BEGIN MATERIAL SUPPLIED

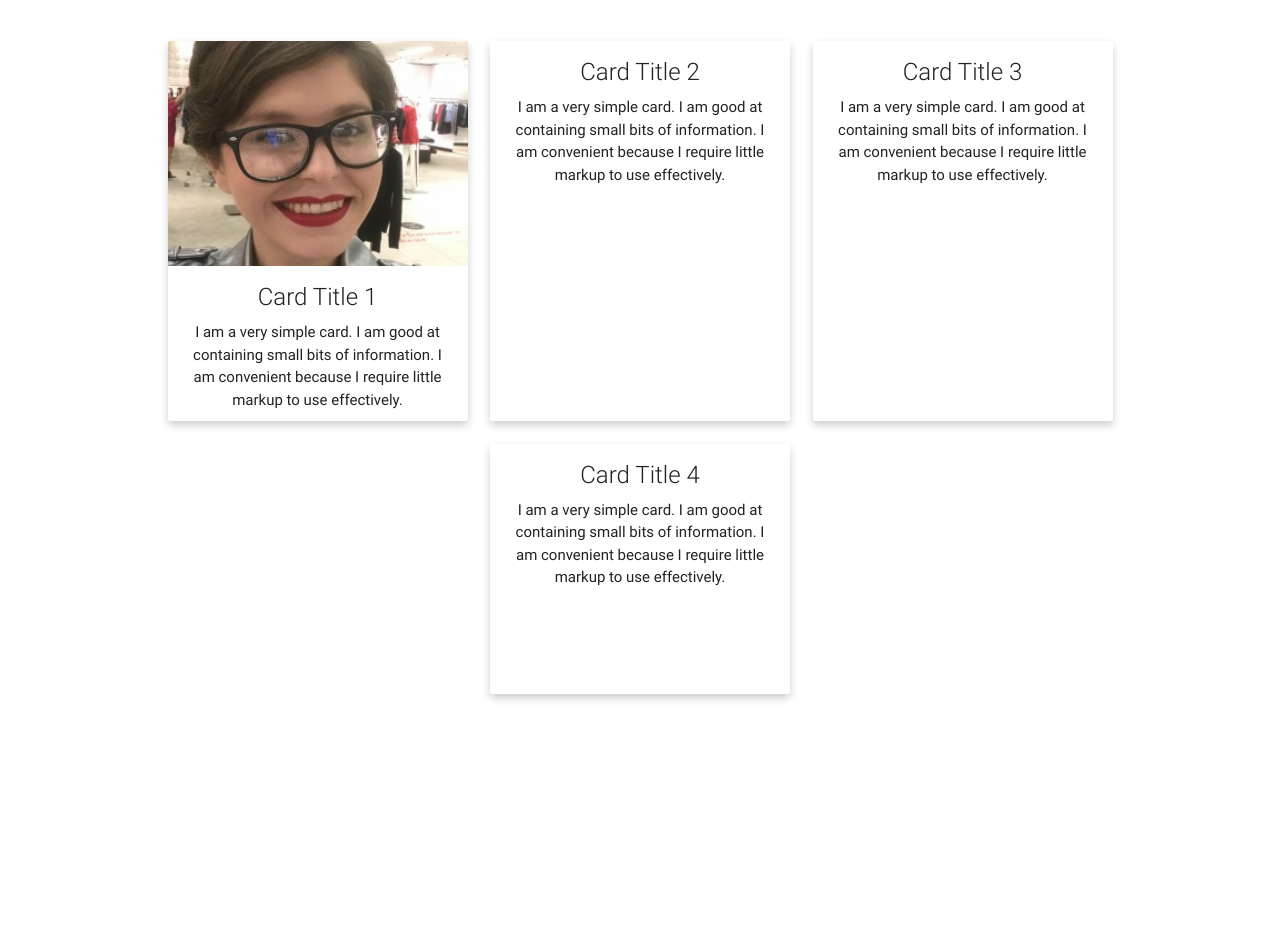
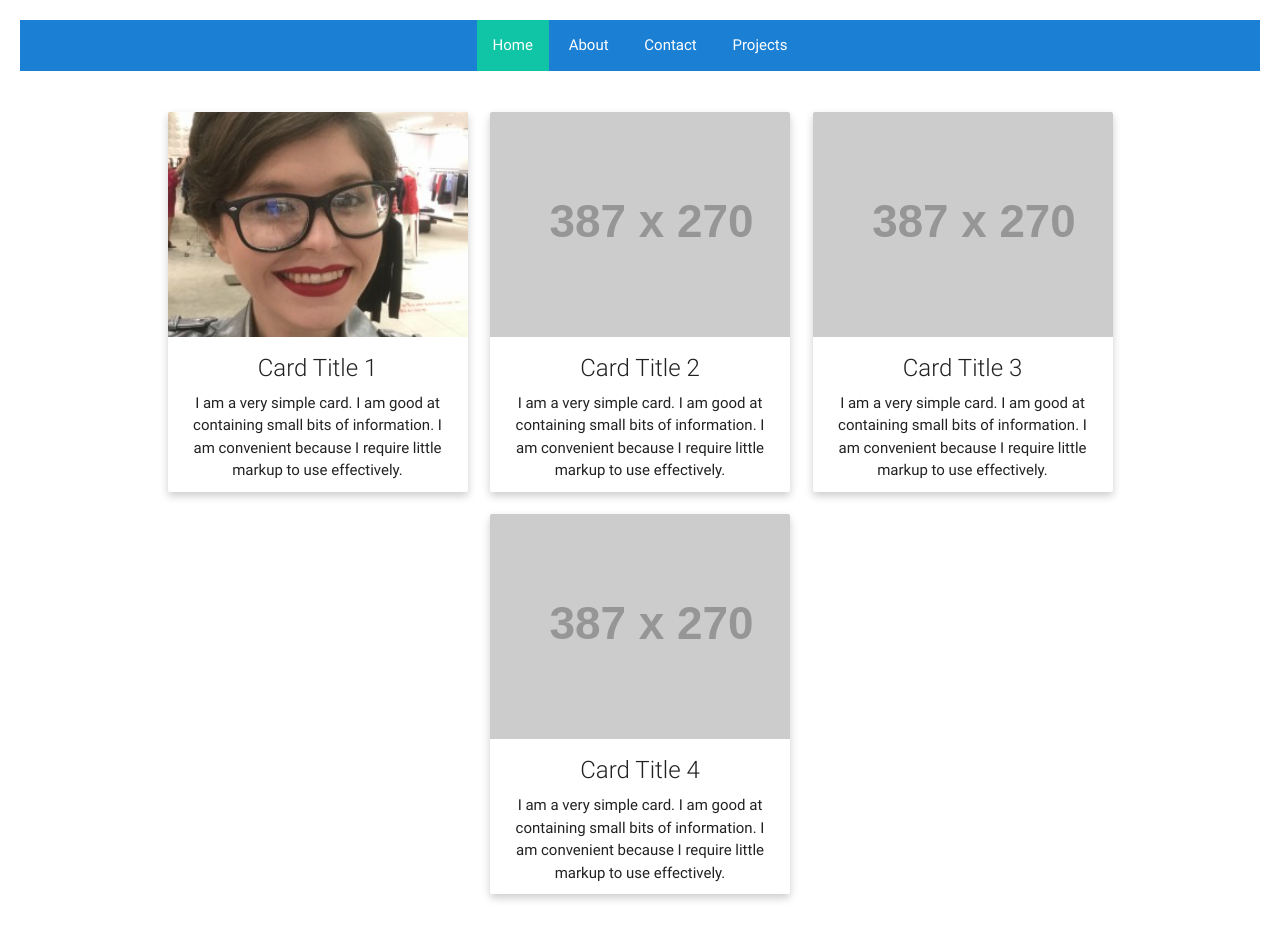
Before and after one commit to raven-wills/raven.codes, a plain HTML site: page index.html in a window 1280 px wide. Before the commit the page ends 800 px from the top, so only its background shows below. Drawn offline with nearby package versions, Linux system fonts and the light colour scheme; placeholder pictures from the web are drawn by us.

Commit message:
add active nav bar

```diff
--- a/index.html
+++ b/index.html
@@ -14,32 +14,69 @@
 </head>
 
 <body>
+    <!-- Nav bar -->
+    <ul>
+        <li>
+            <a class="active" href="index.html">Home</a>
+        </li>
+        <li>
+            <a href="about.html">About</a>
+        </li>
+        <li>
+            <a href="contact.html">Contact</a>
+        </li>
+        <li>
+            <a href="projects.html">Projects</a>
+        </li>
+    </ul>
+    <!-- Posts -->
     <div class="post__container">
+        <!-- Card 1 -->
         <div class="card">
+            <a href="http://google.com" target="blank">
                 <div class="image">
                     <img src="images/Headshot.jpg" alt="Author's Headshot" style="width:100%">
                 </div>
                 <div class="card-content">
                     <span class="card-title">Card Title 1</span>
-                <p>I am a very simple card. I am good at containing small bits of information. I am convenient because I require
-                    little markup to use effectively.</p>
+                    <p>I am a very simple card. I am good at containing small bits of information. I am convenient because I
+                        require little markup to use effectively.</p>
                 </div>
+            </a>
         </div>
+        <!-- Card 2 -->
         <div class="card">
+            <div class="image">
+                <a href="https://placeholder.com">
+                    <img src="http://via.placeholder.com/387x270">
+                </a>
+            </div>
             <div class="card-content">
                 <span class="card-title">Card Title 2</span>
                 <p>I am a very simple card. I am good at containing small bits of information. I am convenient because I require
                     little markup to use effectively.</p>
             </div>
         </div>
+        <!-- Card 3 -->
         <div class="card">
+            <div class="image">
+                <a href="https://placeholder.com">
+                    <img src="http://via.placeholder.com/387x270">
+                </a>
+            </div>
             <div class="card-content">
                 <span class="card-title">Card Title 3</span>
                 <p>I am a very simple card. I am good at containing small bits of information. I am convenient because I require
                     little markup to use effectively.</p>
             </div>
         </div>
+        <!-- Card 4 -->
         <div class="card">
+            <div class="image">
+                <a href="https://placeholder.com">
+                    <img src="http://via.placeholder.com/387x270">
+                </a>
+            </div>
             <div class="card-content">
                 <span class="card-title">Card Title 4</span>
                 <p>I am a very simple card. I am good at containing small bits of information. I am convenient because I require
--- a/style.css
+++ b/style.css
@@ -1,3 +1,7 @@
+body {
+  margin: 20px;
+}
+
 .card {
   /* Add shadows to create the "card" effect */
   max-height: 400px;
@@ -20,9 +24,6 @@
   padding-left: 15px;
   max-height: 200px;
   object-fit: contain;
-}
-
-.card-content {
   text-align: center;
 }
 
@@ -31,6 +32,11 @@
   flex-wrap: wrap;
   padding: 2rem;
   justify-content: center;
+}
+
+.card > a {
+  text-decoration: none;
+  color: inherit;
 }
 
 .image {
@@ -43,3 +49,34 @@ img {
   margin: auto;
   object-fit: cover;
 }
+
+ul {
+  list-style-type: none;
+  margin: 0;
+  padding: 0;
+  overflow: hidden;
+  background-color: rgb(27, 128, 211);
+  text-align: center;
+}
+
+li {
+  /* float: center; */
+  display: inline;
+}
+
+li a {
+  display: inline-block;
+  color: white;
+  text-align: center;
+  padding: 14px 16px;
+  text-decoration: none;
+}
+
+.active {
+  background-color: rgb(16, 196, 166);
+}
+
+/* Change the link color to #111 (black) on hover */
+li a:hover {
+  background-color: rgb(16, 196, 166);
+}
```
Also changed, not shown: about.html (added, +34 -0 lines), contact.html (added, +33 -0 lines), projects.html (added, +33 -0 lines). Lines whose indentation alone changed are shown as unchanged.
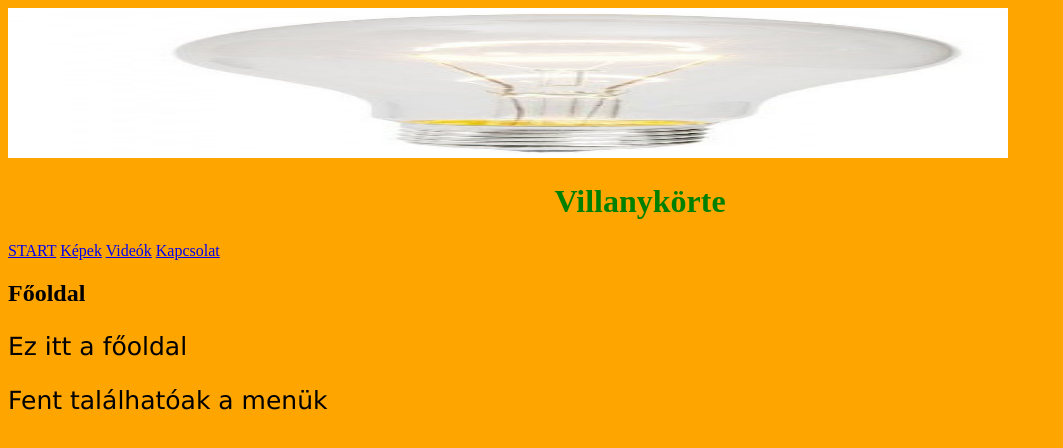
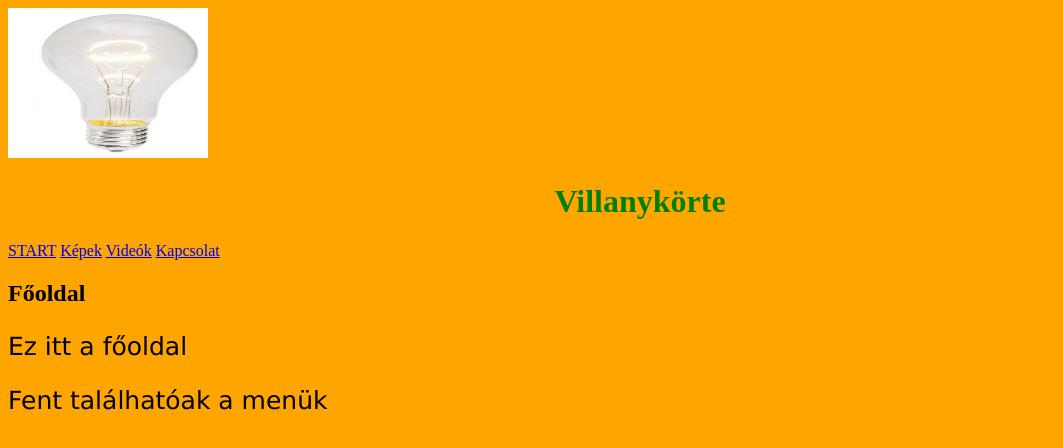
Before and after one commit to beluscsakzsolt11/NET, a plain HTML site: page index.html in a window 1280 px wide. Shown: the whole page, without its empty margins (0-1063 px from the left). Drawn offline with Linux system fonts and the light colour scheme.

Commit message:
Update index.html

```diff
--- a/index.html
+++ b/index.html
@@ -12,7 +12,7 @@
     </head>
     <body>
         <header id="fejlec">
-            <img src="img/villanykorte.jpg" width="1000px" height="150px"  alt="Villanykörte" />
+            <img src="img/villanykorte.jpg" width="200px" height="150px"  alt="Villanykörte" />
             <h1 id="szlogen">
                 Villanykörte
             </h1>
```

END MATERIAL SUPPLIED

WORK TO BE COMPLETED:
In the entries above, find lines with "object" and copy each.

RESPONSE BOX:
   object-fit: contain;
   object-fit: cover;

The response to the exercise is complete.